Paul's experience in this chapter is a beautiful illustration of the help God gives us in the midst of the storm. Hebrews 4:15-16 fit into the context of a chapter that teaches us about entering His rest. Only after we enter His rest can we embrace Him as our faithful high priest. We have confidence to draw near and receive mercy and grace when we come through Christ, not works. But once we draw near, we find something that is so intimate, so precious, that it's hard to imagine.
For we do not have a high priest incapable of sympathizing with our weaknesses, but one who has been tempted in every way just as we are, yet without sin. Therefore let us confidently approach the throne of grace to receive mercy and find grace whenever we need help. -Hebrews 4:15-16 NET
He was fully God, but also fully man. In His humanity, His incarnation, He faced every temptation and overcame by the power of the Holy Spirit in His life. And by drawing near, the passage says, we will find "mercy and grace" to help when we need it most.
The help is in times of need, of weakness, of humanity. We get a rich understanding when we compare Hebrews 4:16 with 1:14 and 2:18. In Hebrews 1:14 "help" actually means “minister” or “render service”; this same word is used to refer to disciples and to practical acts of service. In Hebrews 2:18 "help" means “succor”, help in the idea of relief or rescue. But "help" as in Hebrews 4:16 is used ONLY twice in the New Testament, the other time in earlier in Acts 27:
John MacArthur describes this: “They would throw ropes around during the midst of the storm. throwing ropes around and securing and tightening and...with winches, to literally tighten the boards together so the whole ship wouldn't fall apart.” In classical Greek this word was used of the device used to make a ship secure, to help in times like Paul experienced.
And the author of Hebrews uses that same word, a word that gives the picture of making a ship secure by supporting cables, to describe the help God gives when we are tempted.
What are our supporting cables? Mercy and grace. Mercy is not getting what we deserve. Grace is getting what we don’t deserve.
Jesus comes to our aid to relieve and rescue us from temptation – He knows what it is like. When the temptation builds, He provides the way out. (1 Cor. 10:13) However, there are other times when we need more than a way out. We need to be literally be held together! We need to be saved from falling apart due to our weakness. In those times He wraps His “supporting cables” around us to give us the two things we need most when we come face to face with our weaknesses: Mercy and grace.

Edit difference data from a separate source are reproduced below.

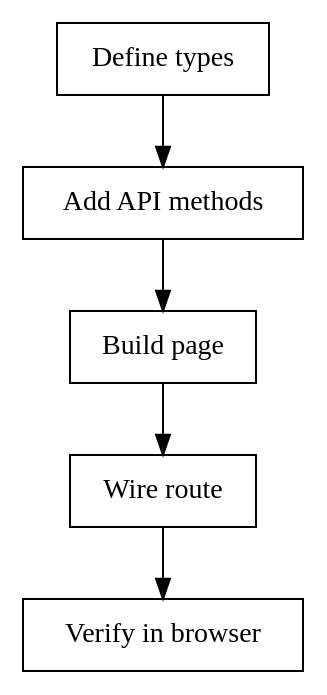
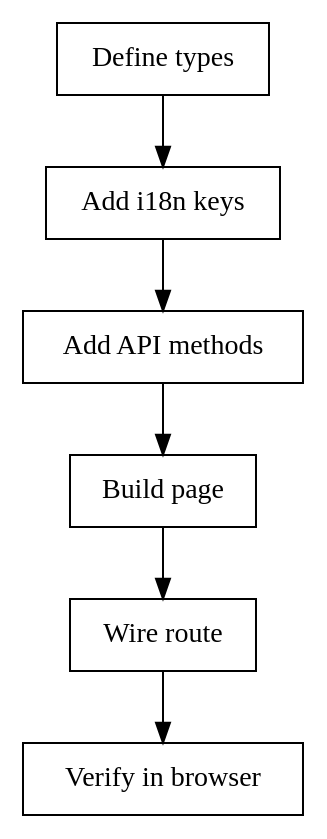
The diagram in .opencode/skills/frontend-page-development/SKILL.md (citywalki/ams-ai), drawn with Graphviz before and after one commit. The commit also changed other lines of this file and 1 other file, not shown here.

````diff
--- a/.opencode/skills/frontend-page-development/SKILL.md
+++ b/.opencode/skills/frontend-page-development/SKILL.md
@@ -25,15 +25,17 @@
 ```dot
 digraph frontend_dev {
     rankdir=TB;
     "Define types" [shape=box];
+    "Add i18n keys" [shape=box];
     "Add API methods" [shape=box];
     "Build page" [shape=box];
     "Wire route" [shape=box];
     "Verify in browser" [shape=box];
 
-    "Define types" -> "Add API methods";
+    "Define types" -> "Add i18n keys";
+    "Add i18n keys" -> "Add API methods";
     "Add API methods" -> "Build page";
     "Build page" -> "Wire route";
     "Wire route" -> "Verify in browser";
 }
 ```
````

I know God’s grace is there for my temptation – but sometimes I think my weaknesses don’t deserve it. Sometimes weaknesses aren’t even sins – physical illness; limitations due to disability; fatigue from having too many toddlers pulling at you all day; the demands of work and family life. At those times, I don’t just need “succor”. I need His supporting cables of mercy and grace to hoist me up out of myself so I can see the throne of grace – the throne where He waits with nailscarred hands to welcome me to His table.
We can be strong when weak, because He supports us. In the storms of life, He puts His supporting cables around us, lifts us up, and undergirds us with mercy and grace. Baldwin Hall Bible Study describes it this way: “For those who have trusted Christ for salvation, mercy and grace are available in these tempests. Instead of being beaten by the waves and taken away to isolation in the deep, the grace of God secures us in place. A rope has been tied to our boat to secure us so we do not drift away in the storm. We are helpless on our own, but the grace of God keeps us from sinking or wandering away. His grace does not promise that the storms will not come, only that He sovereignly keeps us through them.”
Are you facing a storm today? I hope this lesson God has taught me resonates with you.